I don’t doubt that defragging my disk will make my file accesses go a little faster. I don’t have a problem with that at all, I know the theory, I just can’t see the practice. However, the increase is file access speed is so small we must be talking in the range of fractions of a second. Yes, they probably do all add up but not to the hours that I waste waiting for it to defrag.

I only run “old” computers. I’ve never had the latest twenty-billion GHz machine and I don’t want one, either. My computers are always JUST behind the top-of-the-line, in the comfortable zone. Currently, I’m using a 1.2GHz machine. It does EVERYTHING that I need it to. Theoretically, I should notice a larger difference after I’ve defragged a disk that someone with a top-of-the-line SATA super-fast harddrive. My computer runs fine, it’s comfortable, it hasn’t slowed down over the years I’ve had it (mainly due to good maintenance of the software I put on it) and my hard drive doesn’t fly all over the disk to pick up it’s data.

I work as an ICT Technician for some schools in my local area. The teachers often come to me for advice on their computers and I’m amazed how often many of them have been told to, or assume that they should, defrag their hard drives. They do it for everything from a virus infection to a BSOD. Guess what, it never works. It barely works for the purpose for which it’s intended. They seem shocked to learn that the last time I defragged was three years before I took my GCSE's (i.e. age 12 for you Americans).

My hard drive is behind the times but my computer runs fine, no matter how many times my disk has been filled and deleted (believe me, it’s several… about twice a year I have to seriously consider my storage on the computer, compressing, archiving, moving, deleting or, in extreme cases, upgrading). God knows what it looks like from a technical standpoint, but my Windows runs just fine, thank you very much. No chugging. No problems.
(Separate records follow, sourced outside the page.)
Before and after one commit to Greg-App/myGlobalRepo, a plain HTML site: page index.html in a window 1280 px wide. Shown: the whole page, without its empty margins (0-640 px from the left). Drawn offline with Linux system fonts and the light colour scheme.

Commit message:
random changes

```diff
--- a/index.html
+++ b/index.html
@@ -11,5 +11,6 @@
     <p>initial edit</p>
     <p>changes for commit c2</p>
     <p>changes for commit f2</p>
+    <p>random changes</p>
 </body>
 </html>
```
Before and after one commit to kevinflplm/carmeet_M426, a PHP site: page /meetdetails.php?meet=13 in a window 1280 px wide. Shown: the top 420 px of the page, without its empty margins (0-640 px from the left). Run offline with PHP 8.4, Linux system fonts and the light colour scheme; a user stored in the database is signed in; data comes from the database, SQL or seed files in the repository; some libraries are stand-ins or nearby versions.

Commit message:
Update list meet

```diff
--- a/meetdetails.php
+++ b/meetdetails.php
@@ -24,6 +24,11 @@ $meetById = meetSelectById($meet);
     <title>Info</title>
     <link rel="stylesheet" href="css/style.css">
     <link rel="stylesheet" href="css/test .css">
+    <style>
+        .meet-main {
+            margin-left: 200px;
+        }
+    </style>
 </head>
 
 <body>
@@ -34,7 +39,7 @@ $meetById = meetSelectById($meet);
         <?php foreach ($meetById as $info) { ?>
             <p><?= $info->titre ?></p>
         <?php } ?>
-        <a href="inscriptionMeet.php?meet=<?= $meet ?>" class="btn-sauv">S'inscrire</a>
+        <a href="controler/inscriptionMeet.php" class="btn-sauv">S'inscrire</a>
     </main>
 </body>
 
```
Defragging may well have a purpose for, e.g. file-storage servers. But then, excuse me, why the hell are they running a rubbish windows FAT filesystem that’s prone to all sorts of problems? All filesystems suffer from fragmentation to a certain extent but FAT’s gotta be one of the worse for it. The average home user cannot possibly benefit enough from a defrag to make it worth their while. Most people I know don’t even get close to filling a fraction of their harddrive in all the time they have a computer.

What do I tell these saddened people who come to me with their tales of computer woe, of games that won't load or of computers that take 10 minutes to boot? They invariably tell me that they were told to defrag and did so. My reply...

What a waste of time.